LONDON, Feb 15 (Reuters) - U.S. banks could lose up to $35 billion in revenues in 2025 under current proposals for new capital rules that could "relevel the playing field" for European lenders, a study showed on Thursday.

The 'Basel III Endgame' standards, the final leg of international bank capital rules that followed the global financial crisis, could impact U.S. banks disproportionately, according to consultancy firm Oliver Wyman.

Each country decides how it will apply the globally agreed Basel rules, leading to some differences in practice, and current proposed U.S. rules are more punitive than European proposals in how market, credit, and operational risk capital are calculated, it added.

European lenders could gain about half the revenue lost by their U.S. peers from next year, with non-bank financial firms such as private credit funds and non-bank liquidity providers winning the rest, the study said, adding that European wholesale banking revenue totalled $195 billion in 2023.

The Federal Reserve is considering possible adjustments to the rules, due to be introduced mid-2025, after U.S. banks warned that they risked causing lenders to curtail lending.

While Oliver Wyman expects changes to the current rules, it said that in the current form Basel III "could largely close the return gap between US and European banks, relevelling the playing field for Europeans."

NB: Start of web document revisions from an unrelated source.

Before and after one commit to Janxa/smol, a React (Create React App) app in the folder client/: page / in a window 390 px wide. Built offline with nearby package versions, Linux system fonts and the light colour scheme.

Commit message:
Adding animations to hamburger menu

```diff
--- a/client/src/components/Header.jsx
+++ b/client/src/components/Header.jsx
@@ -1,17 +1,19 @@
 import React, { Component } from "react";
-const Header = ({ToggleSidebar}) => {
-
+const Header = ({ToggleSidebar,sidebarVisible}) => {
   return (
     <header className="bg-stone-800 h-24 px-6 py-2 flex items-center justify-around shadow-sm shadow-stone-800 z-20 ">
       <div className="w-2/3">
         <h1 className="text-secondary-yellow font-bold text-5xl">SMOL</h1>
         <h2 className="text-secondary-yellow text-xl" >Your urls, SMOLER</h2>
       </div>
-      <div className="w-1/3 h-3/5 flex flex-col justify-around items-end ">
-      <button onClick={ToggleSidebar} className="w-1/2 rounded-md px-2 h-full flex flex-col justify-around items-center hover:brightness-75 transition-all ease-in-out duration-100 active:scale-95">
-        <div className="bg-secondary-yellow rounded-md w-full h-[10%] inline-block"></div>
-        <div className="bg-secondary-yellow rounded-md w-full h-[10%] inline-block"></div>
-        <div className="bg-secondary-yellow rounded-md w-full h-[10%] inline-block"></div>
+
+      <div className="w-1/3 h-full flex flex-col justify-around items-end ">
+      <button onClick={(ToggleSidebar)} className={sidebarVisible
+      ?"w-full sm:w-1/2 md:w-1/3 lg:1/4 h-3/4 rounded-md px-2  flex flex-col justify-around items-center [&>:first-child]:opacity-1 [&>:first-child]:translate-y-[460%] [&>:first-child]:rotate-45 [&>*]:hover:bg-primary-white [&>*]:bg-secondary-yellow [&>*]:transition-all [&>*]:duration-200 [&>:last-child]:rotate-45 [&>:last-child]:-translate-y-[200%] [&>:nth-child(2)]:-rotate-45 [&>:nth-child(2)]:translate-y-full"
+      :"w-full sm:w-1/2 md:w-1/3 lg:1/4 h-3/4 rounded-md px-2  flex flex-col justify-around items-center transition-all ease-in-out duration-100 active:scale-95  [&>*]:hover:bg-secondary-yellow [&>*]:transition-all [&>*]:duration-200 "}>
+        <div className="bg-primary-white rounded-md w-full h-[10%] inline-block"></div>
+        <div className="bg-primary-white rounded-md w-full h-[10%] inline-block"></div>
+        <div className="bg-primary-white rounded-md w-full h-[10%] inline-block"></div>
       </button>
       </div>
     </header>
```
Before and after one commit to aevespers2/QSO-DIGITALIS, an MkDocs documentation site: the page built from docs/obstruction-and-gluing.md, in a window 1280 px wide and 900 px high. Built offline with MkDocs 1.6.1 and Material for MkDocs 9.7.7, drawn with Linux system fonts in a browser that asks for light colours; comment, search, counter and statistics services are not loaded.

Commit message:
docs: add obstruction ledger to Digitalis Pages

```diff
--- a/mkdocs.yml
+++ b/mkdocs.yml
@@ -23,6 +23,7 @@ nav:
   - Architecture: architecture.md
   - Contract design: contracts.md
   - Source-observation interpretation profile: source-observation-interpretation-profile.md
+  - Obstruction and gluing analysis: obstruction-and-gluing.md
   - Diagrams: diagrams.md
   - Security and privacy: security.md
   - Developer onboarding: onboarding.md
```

"It presents an interesting change in direction and an opportunity for European banks," partner Ronan O'Kelly told Reuters.

European banks have lost market share to more profitable U.S. banks since the 2008-09 financial crisis, with investment banking league tables dominated by the Wall Street giants.

European lenders Deutsche Bank, HSBC, Barclays, BNP Paribas, Societe Generale and UBS have seen their share of capital markets business shrink to 35% in 2022 from 41% in 2012, against U.S. firms JP Morgan, Citi, Goldman Sachs and Bank of America, Oliver Wyman found.

But Europeans' share could rise 10 percentage points after Basel III rules are adopted, it said.

Morgan Stanley, which contributed to the research, was excluded from the numbers.

Basel III rules agreed include stricter capital, leverage and liquidity requirements for big banks and aim to boost financial stability.

The current U.S. rules are likely to result in a 35% increase in so-called risk-weighted assets (RWA) for U.S. banks globally and international banks' U.S. subsidiaries, compared with 15% for European banks, Oliver Wyman said.

Risk-weighted assets measure how much capital banks need to hold against the risks they are taking. (Reporting by Stefania Spezzati; additional reporting by Huw E. Jones; Editing by Tommy Reggiori Wilkes and Toby Chopra)